Référence bibliographique 
Felber Charbonneau, Evelyne et Camiré, Martin. 2019. «Parental Involvement in Sport and the Satisfaction of Basic Psychological Needs: Perspectives from Parent–Child Dyads ». International Journal of Sport and Exercise Psychology.
Intentions : «[T]he purpose of the study [is] to examine parents’ and children’s perspectives on how parental involvement in sport influences basic psychological needs satisfaction.» (p. 3)
Questions/Hypothèses : «Consistent with the study purpose, the research question driving the study was: How do parents and children believe parents’ involvement in sport influences basic psychological needs satisfaction?» (p. 3)
Échantillon/Matériau : «A total of eight athletes (three males, five females, […] age range: 12–16 years) and eight parents (six males, two females, […] age range: 36–53 years) formed the eight parent–child dyads […].» (p. 4) «The participants were recruited from youth sport programmes in the Greater Montreal metropolitan area in the province of Quebec (Canada).» (p. 5)
Instruments : Guide d’entretien semi-directif
Type de traitement des données : Analyse de contenu
«Overall, it was found that parents were believed to generally satisfy their children’s basic psychological needs in sport. In instances when needs frustration was documented, a lack of communication of expectations between parent and child was often involved. A study strength resides in presenting the results in a dyadic format, meaning that each theme was supported by quotes from a parent and a child within the same dyad. The results contribute to advancing the parenting in sport literature by providing tangible occurrences during which parents and athletes converged or diverged on their perspective of parental involvement in sport. Such results allow for a more nuanced portrait of the behaviours preferred by athletes that parents should consider adopting to promote needs satisfaction and avoid needs frustration.» (p. 15)
The Development of Life Skills and Values in High School Sport: Is There a Gap Between Stakeholder’s Expectations and Perceived Experiences?
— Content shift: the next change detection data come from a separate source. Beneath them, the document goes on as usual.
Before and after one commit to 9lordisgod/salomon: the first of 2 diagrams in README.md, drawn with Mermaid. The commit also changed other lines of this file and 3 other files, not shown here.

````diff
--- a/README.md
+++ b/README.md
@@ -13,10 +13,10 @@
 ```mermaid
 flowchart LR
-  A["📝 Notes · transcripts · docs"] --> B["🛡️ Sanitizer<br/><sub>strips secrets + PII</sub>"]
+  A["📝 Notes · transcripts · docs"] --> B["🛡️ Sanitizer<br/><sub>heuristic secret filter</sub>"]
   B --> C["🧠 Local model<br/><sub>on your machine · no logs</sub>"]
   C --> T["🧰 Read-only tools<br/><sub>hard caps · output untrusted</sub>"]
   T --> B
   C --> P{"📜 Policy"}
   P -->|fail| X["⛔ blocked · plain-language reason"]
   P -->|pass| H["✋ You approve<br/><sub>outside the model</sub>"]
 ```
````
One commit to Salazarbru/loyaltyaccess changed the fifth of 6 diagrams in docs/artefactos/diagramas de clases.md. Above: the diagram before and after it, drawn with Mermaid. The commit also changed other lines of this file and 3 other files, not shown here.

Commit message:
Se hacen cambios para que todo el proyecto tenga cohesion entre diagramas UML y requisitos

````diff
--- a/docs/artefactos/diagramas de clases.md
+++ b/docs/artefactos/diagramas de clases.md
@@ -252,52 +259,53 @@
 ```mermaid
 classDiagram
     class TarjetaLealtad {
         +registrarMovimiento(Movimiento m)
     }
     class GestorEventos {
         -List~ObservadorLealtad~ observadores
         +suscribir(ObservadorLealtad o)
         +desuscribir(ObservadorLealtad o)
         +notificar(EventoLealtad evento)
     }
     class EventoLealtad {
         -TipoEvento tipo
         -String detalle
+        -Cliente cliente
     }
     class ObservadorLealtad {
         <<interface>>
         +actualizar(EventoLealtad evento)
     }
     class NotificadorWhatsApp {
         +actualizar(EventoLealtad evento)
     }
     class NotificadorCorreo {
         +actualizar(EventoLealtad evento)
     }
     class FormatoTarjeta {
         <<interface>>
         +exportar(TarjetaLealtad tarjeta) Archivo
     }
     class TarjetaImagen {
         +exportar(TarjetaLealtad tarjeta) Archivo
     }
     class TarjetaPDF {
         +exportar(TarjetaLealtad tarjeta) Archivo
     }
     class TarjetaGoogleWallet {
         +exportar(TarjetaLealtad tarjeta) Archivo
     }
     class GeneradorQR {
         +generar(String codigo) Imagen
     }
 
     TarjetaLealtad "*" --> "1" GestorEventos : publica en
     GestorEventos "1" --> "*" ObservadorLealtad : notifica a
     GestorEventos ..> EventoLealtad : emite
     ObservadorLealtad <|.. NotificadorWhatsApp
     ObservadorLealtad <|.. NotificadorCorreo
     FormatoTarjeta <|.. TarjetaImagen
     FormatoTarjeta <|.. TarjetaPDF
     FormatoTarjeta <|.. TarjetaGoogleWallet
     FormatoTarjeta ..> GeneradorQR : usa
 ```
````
Référence bibliographique 
Forneris, Tanya, Camiré, Martin et Trudel, Pierre. 2012. «The Development of Life Skills and Values in High School Sport: Is There a Gap Between Stakeholder’s Expectations and Perceived Experiences? ». International Journal of Sport & Exercise Psychology, vol. 10, no 1, p. 9-23.
Intentions : «This research was designed to examine stakeholders’ expectations regarding the influence sport should ideally be having on youth development compared to their perceived experiences of how much sport is, in reality, having an impact on youth development.» (p. 9)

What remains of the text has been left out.